I’m writing a function that basically wraps
ssize_t recv(int sockfd, void *buf, size_t len, int flags);
In particular, I want to write to receive some bytes; and sometimes these bytes will be part of an ASCII string, other times they will be integers, or maybe just plain "bytes" that are part of some higher-level protocol.
I thought that maybe the right way to abstract this in modern C++ would be to write to a
std::byte buffer, so maybe something like this
std::vector<std::byte> buffer; buffer.resize(100); recv(socket, buffer.data(), 100, /* flags = */ 0);
My first question is: are there any issues with writing to a "buffer" of
std::bytes as above? Should the buffer be of type
std::vector<char> instead? I guess this is fine but I’m not 100% sure.
My second question is the following: say that now I want to treat
buffer as a string. The code
std::string str(buffer.data(), 100);
std::byte* does not convert to
const char*, and I’m almost sure that
std::string str(reinterpret_cast<const char*>(buffer.data()), 100);
is undefined behavior because of the strict aliasing rule.
Is the only way to due this with something like
std::string ret; ret.resize(100); std::memcpy(ret.data(), buffer.data(), 100);
What if I want a
std::string_view? Can I make a
buffer without actually copying the bytes to some intermediate place first? Could
Interestingly, clang does not complain about something similar to the

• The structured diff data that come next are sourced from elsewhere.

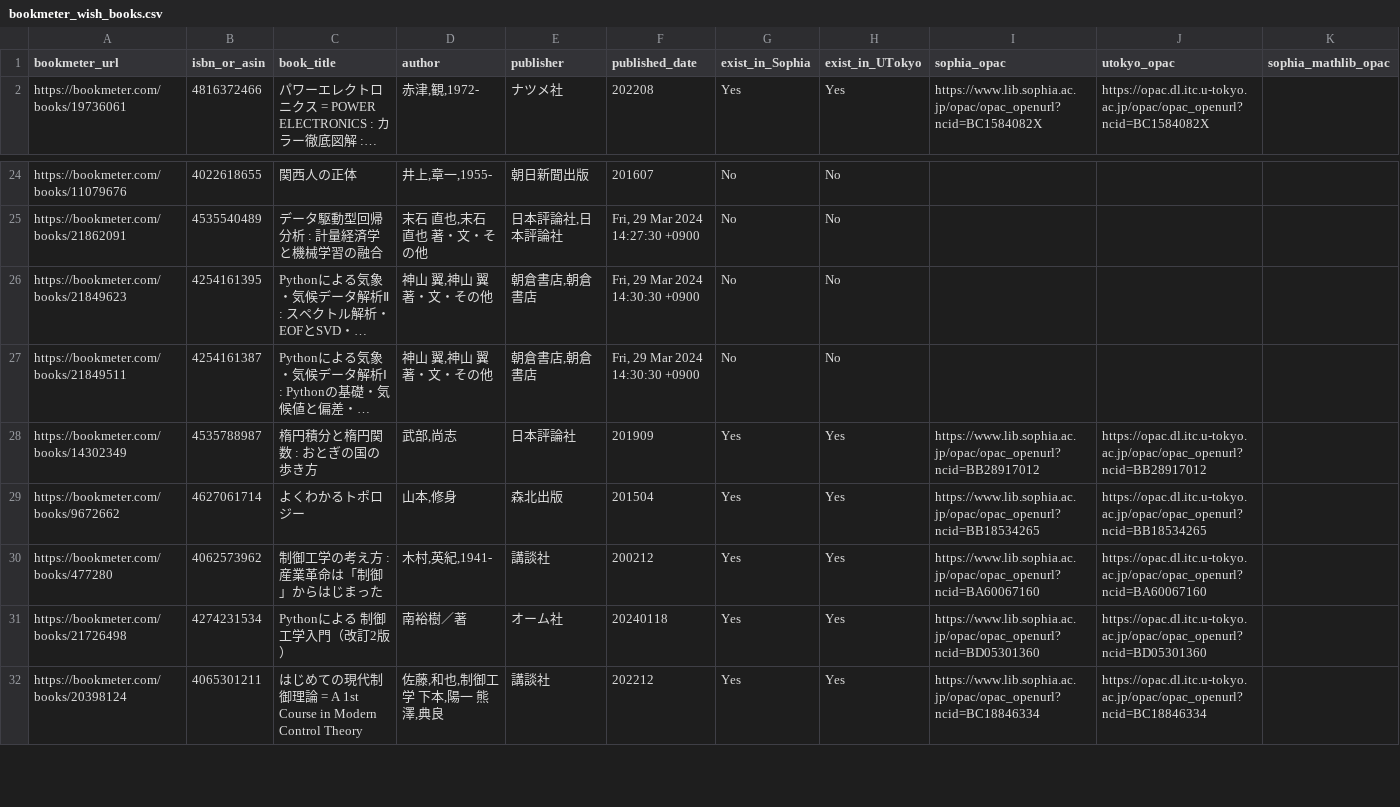
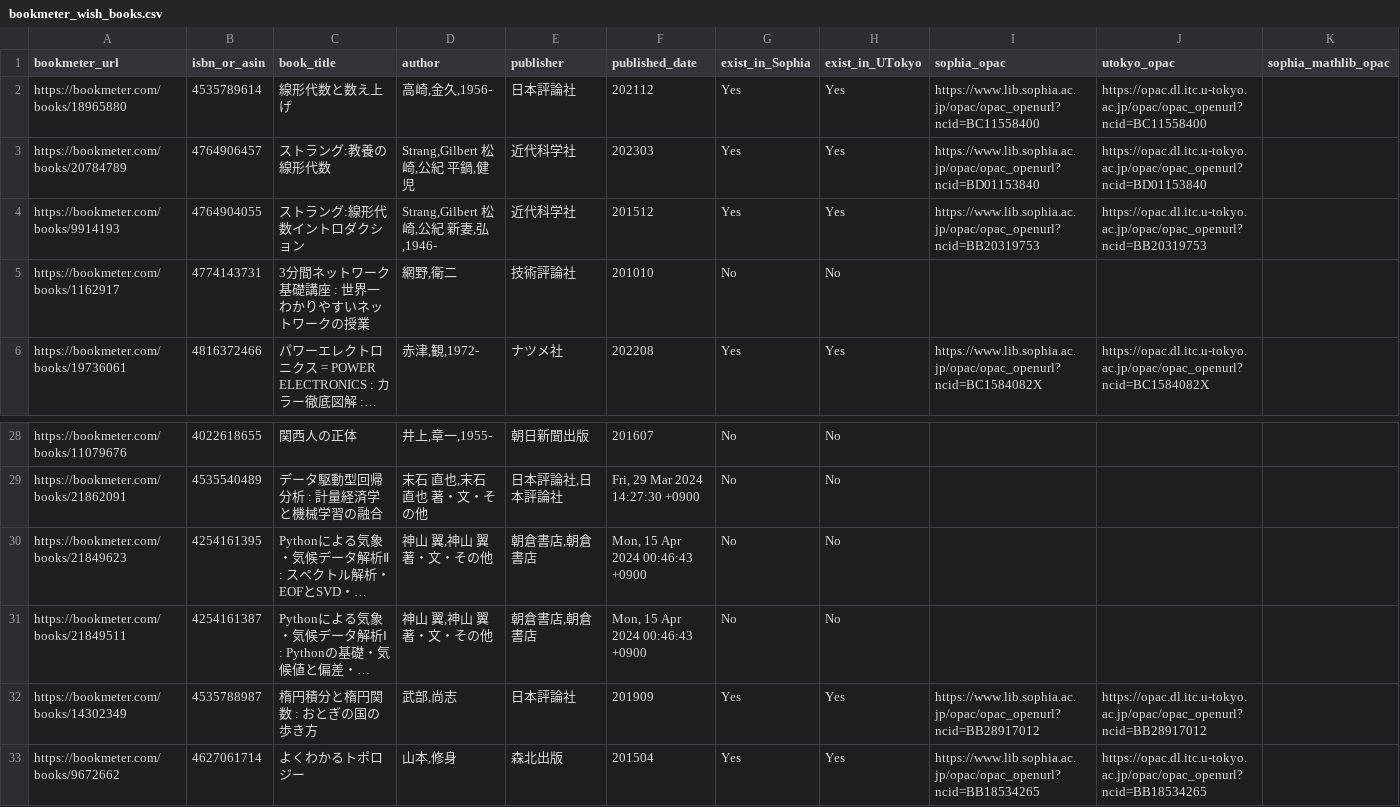
Before and after one commit to stepney141/favs, a CSV file: bookmeter_wish/bookmeter_wish_books.csv, drawn as a sheet; only a part is shown, gaps mark what is left out; the shorter side is filled out with more unchanged rows; long unchanged cells end in …; addresses are those after the commit; the diff names each change by its address in the sheet, - before the commit and + after, or states it on an @@ line.

```diff
--- a/bookmeter_wish/bookmeter_wish_books.csv
+++ b/bookmeter_wish/bookmeter_wish_books.csv
+row 2: https://bookmeter.com/books/18965880 | 4535789614 | 線形代数と数え上げ | 高崎,金久,1956- | 日本評論社 | 202112 | Yes | Yes | https://www.lib.sophia.ac.jp/opac/opac_openurl?ncid=BC11558400 | https://opac.dl.itc.u-tokyo.ac.jp/opac/opac_openurl?ncid=BC11558400
+row 3: https://bookmeter.com/books/20784789 | 4764906457 | ストラング:教養の線形代数 | Strang,Gilbert 松崎,公紀 平鍋,健児 | 近代科学社 | 202303 | Yes | Yes | https://www.lib.sophia.ac.jp/opac/opac_openurl?ncid=BD01153840 | https://opac.dl.itc.u-tokyo.ac.jp/opac/opac_openurl?ncid=BD01153840
+row 4: https://bookmeter.com/books/9914193 | 4764904055 | ストラング:線形代数イントロダクション | Strang,Gilbert 松崎,公紀 新妻,弘,1946- | 近代科学社 | 201512 | Yes | Yes | https://www.lib.sophia.ac.jp/opac/opac_openurl?ncid=BB20319753 | https://opac.dl.itc.u-tokyo.ac.jp/opac/opac_openurl?ncid=BB20319753
+row 5: https://bookmeter.com/books/1162917 | 4774143731 | 3分間ネットワーク基礎講座 : 世界一わかりやすいネットワークの授業 | 網野,衛二 | 技術評論社 | 201010 | No | No
-F30:F31 (published_date): Fri, 29 Mar 2024 14:30:30 +0900
+F30:F31 (published_date): Mon, 15 Apr 2024 00:46:43 +0900
```
Also changed, not shown: bookmeter_wish/in_Sophia.csv, bookmeter_wish/in_UTokyo.csv, 8 other files.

std::string(reinterpret_cast... solution: https://godbolt.org/z/7zshhr (even compiling with
Source: Windows Questions C++